Last year SBS asked if he’d like to be involved in Who Do You Think You Are?, in which a term of expert researchers go looking for a story in a celebrity’s ancestry. Roxburgh gave them what little information he had, then waited nervously to find out if his family tree would pass the audition.
“They follow up all these different limbs and branches and twigs and see if there’s a narrative anywhere in there; anything that’s kind of juicy,” he says. “There have been famous instances where they’ve had to come back to the victim/suspect and say, ‘It’s ringbarked, they never did anything interesting, the family just plodded round in potato patches for thousands of years’.”
Eventually the researchers told him to pack his bags. “They don’t tell you till you arrive at the airport; it’s this little game.

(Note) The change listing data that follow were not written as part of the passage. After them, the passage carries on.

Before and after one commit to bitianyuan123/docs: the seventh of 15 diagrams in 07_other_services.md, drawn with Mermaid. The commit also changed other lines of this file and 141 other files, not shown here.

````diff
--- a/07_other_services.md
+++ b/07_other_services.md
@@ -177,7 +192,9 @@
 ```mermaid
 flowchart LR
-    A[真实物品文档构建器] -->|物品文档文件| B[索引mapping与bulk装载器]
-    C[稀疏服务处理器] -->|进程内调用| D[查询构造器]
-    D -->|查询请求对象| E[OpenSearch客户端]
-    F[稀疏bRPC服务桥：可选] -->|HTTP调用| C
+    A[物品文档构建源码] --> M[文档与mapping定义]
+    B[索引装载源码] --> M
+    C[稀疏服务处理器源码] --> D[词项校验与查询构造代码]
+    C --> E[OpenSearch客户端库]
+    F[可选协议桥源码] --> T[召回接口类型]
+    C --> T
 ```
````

I said just give me a temperature range, and they said 7 to 30. With my mother having a completely Scottish heritage, and my father Scottish-Irish, I just assumed I would be off to Edinburgh in the spring. I packed woolly scarves and coats. We landed in Trinidad and stayed in the Caribbean the entire time.”

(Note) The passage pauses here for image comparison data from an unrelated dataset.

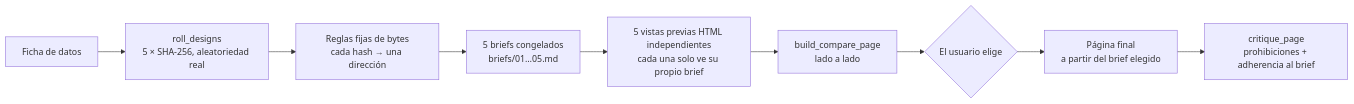
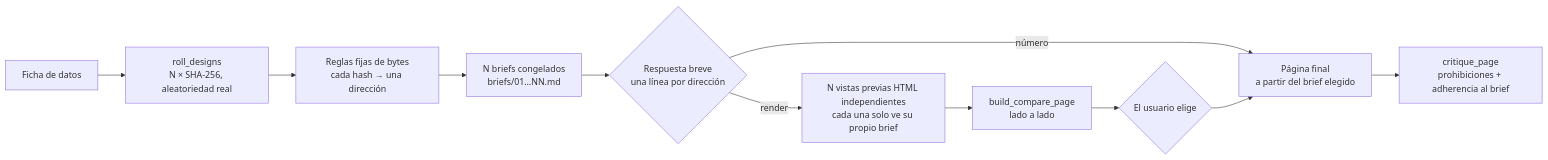
Before and after one commit to qybaihe/hash-design: the diagram in README.es.md, drawn with Mermaid. The commit also changed other lines of this file and 4 other files, not shown here.

````diff
--- a/README.es.md
+++ b/README.es.md
@@ -182,11 +224,13 @@
 ```mermaid
 flowchart LR
-  A[Ficha de datos] --> B[roll_designs<br/>5 × SHA-256, aleatoriedad real]
+  A[Ficha de datos] --> B[roll_designs<br/>N × SHA-256, aleatoriedad real]
   B --> C[Reglas fijas de bytes<br/>cada hash → una dirección]
-  C --> D[5 briefs congelados<br/>briefs/01…05.md]
-  D --> E[5 vistas previas HTML independientes<br/>cada una solo ve su propio brief]
+  C --> D[N briefs congelados<br/>briefs/01…NN.md]
+  D --> R{Respuesta breve<br/>una línea por dirección}
+  R -->|render| E[N vistas previas HTML independientes<br/>cada una solo ve su propio brief]
   E --> F[build_compare_page<br/>lado a lado]
   F --> G{El usuario elige}
+  R -->|número| H
   G --> H[Página final<br/>a partir del brief elegido]
   H --> I[critique_page<br/>prohibiciones + adherencia al brief]
 ```
````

That was the first shock. The next shock was bigger: “My great-great-grandfather, Thomas Roxburgh, had a really quite large holding of slaves. Just before emancipation happened, there was a brief window in which slaves were basically very cheap. You could buy up a lot of them and use them very thoroughly until they were sort of wrung out.
“I started out on the thing saying, ‘I am not my forebears’, but you do hope your forebears in some way reflected your own moral currency, that they didn’t disgrace themselves. There was a disgrace in that because by the time he was buying up all of those slaves, there was a very powerful anti-slavery lobby in Britain. It’s not like he was going in blind.”
Roxburgh doesn’t want to say his great-great-grandfather was evil. “It’s too simple and dangerous to paint people as a villain. What I do for a living is about precisely that. If you go in to play Richard the Third or Iago or any of those wonderful villains, the more elements you can find that illuminate other parts of that life, the more interesting the portrayal, the more lifelike the portrayal.
“You read a letter he wrote to his wife while he was at sea and it’s full of tenderness and all the longing for his family and his children that makes so much sense to me. He may well have been the most delightful, charming slave owner in the entire Caribbean. He might have been wonderful to all of his slaves. But obviously that’s a grubby, grubby world and he was a part of it.”
But then came the good news. There was another ancestor who balanced the damage done by Thomas Roxburgh. “Another great-great-grandfather, James Watson, was a minister who was setting up congregations of entirely black people and schools for ex-slaves. He was one of the strong voices against the slave trade. I don’t know how the drawing-room meetings between the two played out but I don’t imagine it would have been pleasant.”
And this was when the emotional dam burst. “I was under strict instructions from my family and friends to not get all sooky. But we were in James Watson’s church in Kingston with the current congregation. There was a pianist there who launched into The Redemption Song. He’s playing and singing and there are Rastafarian drummers and a chorus of angels start singing in honour of my great-great-grandfather.
“No matter how hard you try, it’s a profoundly moving thing. I’ve never done this before in my life but I was actually hiding from the camera. This poor wonderful photographer was waving at me trying to stop me from turning away, because I didn’t want to be seen being the big sook.”